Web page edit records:
= = =
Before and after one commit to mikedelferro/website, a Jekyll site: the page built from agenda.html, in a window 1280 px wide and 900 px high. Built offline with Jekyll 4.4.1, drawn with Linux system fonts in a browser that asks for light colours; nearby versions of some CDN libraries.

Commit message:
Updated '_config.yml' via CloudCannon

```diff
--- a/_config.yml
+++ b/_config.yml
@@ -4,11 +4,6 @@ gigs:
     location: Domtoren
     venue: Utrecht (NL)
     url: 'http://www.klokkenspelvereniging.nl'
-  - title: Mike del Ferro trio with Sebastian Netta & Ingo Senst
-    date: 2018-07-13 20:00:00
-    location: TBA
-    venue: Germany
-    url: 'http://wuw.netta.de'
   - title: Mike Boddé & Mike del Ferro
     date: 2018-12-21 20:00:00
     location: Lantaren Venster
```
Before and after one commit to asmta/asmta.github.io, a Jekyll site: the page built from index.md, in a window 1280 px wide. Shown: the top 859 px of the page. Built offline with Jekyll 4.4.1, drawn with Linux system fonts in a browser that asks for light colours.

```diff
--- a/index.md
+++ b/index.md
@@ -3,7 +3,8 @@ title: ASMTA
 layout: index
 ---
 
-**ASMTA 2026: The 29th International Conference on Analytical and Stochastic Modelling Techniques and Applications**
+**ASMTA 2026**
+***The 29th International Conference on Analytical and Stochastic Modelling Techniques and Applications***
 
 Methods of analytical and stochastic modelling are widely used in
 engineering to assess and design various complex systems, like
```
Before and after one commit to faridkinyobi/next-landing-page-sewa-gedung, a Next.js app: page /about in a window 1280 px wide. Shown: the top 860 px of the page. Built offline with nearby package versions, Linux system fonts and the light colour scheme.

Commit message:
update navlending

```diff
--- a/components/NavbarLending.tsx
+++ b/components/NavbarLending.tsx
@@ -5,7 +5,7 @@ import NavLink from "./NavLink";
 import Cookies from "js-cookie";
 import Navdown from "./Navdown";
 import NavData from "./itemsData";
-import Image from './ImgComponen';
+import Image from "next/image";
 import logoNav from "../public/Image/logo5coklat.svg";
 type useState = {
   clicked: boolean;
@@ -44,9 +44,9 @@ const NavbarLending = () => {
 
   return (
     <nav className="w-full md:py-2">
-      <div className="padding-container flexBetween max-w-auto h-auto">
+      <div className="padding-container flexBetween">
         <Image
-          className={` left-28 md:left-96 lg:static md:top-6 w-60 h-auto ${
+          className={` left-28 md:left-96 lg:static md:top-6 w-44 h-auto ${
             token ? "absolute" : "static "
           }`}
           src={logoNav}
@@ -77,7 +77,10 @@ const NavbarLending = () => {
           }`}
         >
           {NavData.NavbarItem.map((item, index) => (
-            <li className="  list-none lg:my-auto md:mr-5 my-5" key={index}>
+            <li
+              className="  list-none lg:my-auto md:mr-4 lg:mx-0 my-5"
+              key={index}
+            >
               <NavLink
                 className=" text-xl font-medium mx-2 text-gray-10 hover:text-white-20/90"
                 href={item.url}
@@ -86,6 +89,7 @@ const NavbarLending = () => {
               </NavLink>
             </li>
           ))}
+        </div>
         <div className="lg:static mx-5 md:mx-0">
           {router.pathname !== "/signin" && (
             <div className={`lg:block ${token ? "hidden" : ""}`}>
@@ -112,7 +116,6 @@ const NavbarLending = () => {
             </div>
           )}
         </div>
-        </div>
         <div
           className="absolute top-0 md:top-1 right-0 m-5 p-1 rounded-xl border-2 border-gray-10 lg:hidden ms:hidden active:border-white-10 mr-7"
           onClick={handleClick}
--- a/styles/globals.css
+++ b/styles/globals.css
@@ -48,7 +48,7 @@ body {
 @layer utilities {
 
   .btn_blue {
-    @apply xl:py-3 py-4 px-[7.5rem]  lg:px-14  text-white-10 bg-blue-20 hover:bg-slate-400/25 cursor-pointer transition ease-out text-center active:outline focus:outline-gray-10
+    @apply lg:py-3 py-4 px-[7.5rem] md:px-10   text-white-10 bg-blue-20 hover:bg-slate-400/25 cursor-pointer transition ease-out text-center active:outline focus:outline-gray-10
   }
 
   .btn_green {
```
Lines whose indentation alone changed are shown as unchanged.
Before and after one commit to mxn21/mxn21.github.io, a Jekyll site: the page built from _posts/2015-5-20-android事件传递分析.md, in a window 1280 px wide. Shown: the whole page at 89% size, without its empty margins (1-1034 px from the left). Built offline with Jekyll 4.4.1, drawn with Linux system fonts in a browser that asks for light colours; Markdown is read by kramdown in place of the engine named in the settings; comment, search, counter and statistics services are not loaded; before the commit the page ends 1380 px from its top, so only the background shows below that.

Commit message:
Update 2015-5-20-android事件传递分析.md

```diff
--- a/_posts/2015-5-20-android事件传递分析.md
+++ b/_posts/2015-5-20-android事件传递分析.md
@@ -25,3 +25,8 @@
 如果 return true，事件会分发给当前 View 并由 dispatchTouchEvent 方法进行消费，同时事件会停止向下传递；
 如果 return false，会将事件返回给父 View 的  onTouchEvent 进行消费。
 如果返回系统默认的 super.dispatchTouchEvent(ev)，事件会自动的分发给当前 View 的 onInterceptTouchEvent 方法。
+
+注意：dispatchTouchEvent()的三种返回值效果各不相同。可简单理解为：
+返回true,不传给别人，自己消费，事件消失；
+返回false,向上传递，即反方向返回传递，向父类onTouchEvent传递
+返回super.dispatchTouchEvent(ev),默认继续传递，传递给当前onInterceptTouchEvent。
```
= = =
WHAT YOU WILL DO: Take the lines above and retype all of them exactly.

SOLUTION TO THE PROBLEM:
Before and after one commit to mikedelferro/website, a Jekyll site: the page built from agenda.html, in a window 1280 px wide and 900 px high. Built offline with Jekyll 4.4.1, drawn with Linux system fonts in a browser that asks for light colours; nearby versions of some CDN libraries.

Commit message:
Updated '_config.yml' via CloudCannon

```diff
--- a/_config.yml
+++ b/_config.yml
@@ -4,11 +4,6 @@ gigs:
     location: Domtoren
     venue: Utrecht (NL)
     url: 'http://www.klokkenspelvereniging.nl'
-  - title: Mike del Ferro trio with Sebastian Netta & Ingo Senst
-    date: 2018-07-13 20:00:00
-    location: TBA
-    venue: Germany
-    url: 'http://wuw.netta.de'
   - title: Mike Boddé & Mike del Ferro
     date: 2018-12-21 20:00:00
     location: Lantaren Venster
```
Before and after one commit to asmta/asmta.github.io, a Jekyll site: the page built from index.md, in a window 1280 px wide. Shown: the top 859 px of the page. Built offline with Jekyll 4.4.1, drawn with Linux system fonts in a browser that asks for light colours.

```diff
--- a/index.md
+++ b/index.md
@@ -3,7 +3,8 @@ title: ASMTA
 layout: index
 ---
 
-**ASMTA 2026: The 29th International Conference on Analytical and Stochastic Modelling Techniques and Applications**
+**ASMTA 2026**
+***The 29th International Conference on Analytical and Stochastic Modelling Techniques and Applications***
 
 Methods of analytical and stochastic modelling are widely used in
 engineering to assess and design various complex systems, like
```
Before and after one commit to faridkinyobi/next-landing-page-sewa-gedung, a Next.js app: page /about in a window 1280 px wide. Shown: the top 860 px of the page. Built offline with nearby package versions, Linux system fonts and the light colour scheme.

Commit message:
update navlending

```diff
--- a/components/NavbarLending.tsx
+++ b/components/NavbarLending.tsx
@@ -5,7 +5,7 @@ import NavLink from "./NavLink";
 import Cookies from "js-cookie";
 import Navdown from "./Navdown";
 import NavData from "./itemsData";
-import Image from './ImgComponen';
+import Image from "next/image";
 import logoNav from "../public/Image/logo5coklat.svg";
 type useState = {
   clicked: boolean;
@@ -44,9 +44,9 @@ const NavbarLending = () => {
 
   return (
     <nav className="w-full md:py-2">
-      <div className="padding-container flexBetween max-w-auto h-auto">
+      <div className="padding-container flexBetween">
         <Image
-          className={` left-28 md:left-96 lg:static md:top-6 w-60 h-auto ${
+          className={` left-28 md:left-96 lg:static md:top-6 w-44 h-auto ${
             token ? "absolute" : "static "
           }`}
           src={logoNav}
@@ -77,7 +77,10 @@ const NavbarLending = () => {
           }`}
         >
           {NavData.NavbarItem.map((item, index) => (
-            <li className="  list-none lg:my-auto md:mr-5 my-5" key={index}>
+            <li
+              className="  list-none lg:my-auto md:mr-4 lg:mx-0 my-5"
+              key={index}
+            >
               <NavLink
                 className=" text-xl font-medium mx-2 text-gray-10 hover:text-white-20/90"
                 href={item.url}
@@ -86,6 +89,7 @@ const NavbarLending = () => {
               </NavLink>
             </li>
           ))}
+        </div>
         <div className="lg:static mx-5 md:mx-0">
           {router.pathname !== "/signin" && (
             <div className={`lg:block ${token ? "hidden" : ""}`}>
@@ -112,7 +116,6 @@ const NavbarLending = () => {
             </div>
           )}
         </div>
-        </div>
         <div
           className="absolute top-0 md:top-1 right-0 m-5 p-1 rounded-xl border-2 border-gray-10 lg:hidden ms:hidden active:border-white-10 mr-7"
           onClick={handleClick}
--- a/styles/globals.css
+++ b/styles/globals.css
@@ -48,7 +48,7 @@ body {
 @layer utilities {
 
   .btn_blue {
-    @apply xl:py-3 py-4 px-[7.5rem]  lg:px-14  text-white-10 bg-blue-20 hover:bg-slate-400/25 cursor-pointer transition ease-out text-center active:outline focus:outline-gray-10
+    @apply lg:py-3 py-4 px-[7.5rem] md:px-10   text-white-10 bg-blue-20 hover:bg-slate-400/25 cursor-pointer transition ease-out text-center active:outline focus:outline-gray-10
   }
 
   .btn_green {
```
Lines whose indentation alone changed are shown as unchanged.
Before and after one commit to mxn21/mxn21.github.io, a Jekyll site: the page built from _posts/2015-5-20-android事件传递分析.md, in a window 1280 px wide. Shown: the whole page at 89% size, without its empty margins (1-1034 px from the left). Built offline with Jekyll 4.4.1, drawn with Linux system fonts in a browser that asks for light colours; Markdown is read by kramdown in place of the engine named in the settings; comment, search, counter and statistics services are not loaded; before the commit the page ends 1380 px from its top, so only the background shows below that.

Commit message:
Update 2015-5-20-android事件传递分析.md

```diff
--- a/_posts/2015-5-20-android事件传递分析.md
+++ b/_posts/2015-5-20-android事件传递分析.md
@@ -25,3 +25,8 @@
 如果 return true，事件会分发给当前 View 并由 dispatchTouchEvent 方法进行消费，同时事件会停止向下传递；
 如果 return false，会将事件返回给父 View 的  onTouchEvent 进行消费。
 如果返回系统默认的 super.dispatchTouchEvent(ev)，事件会自动的分发给当前 View 的 onInterceptTouchEvent 方法。
+
+注意：dispatchTouchEvent()的三种返回值效果各不相同。可简单理解为：
+返回true,不传给别人，自己消费，事件消失；
+返回false,向上传递，即反方向返回传递，向父类onTouchEvent传递
+返回super.dispatchTouchEvent(ev),默认继续传递，传递给当前onInterceptTouchEvent。
```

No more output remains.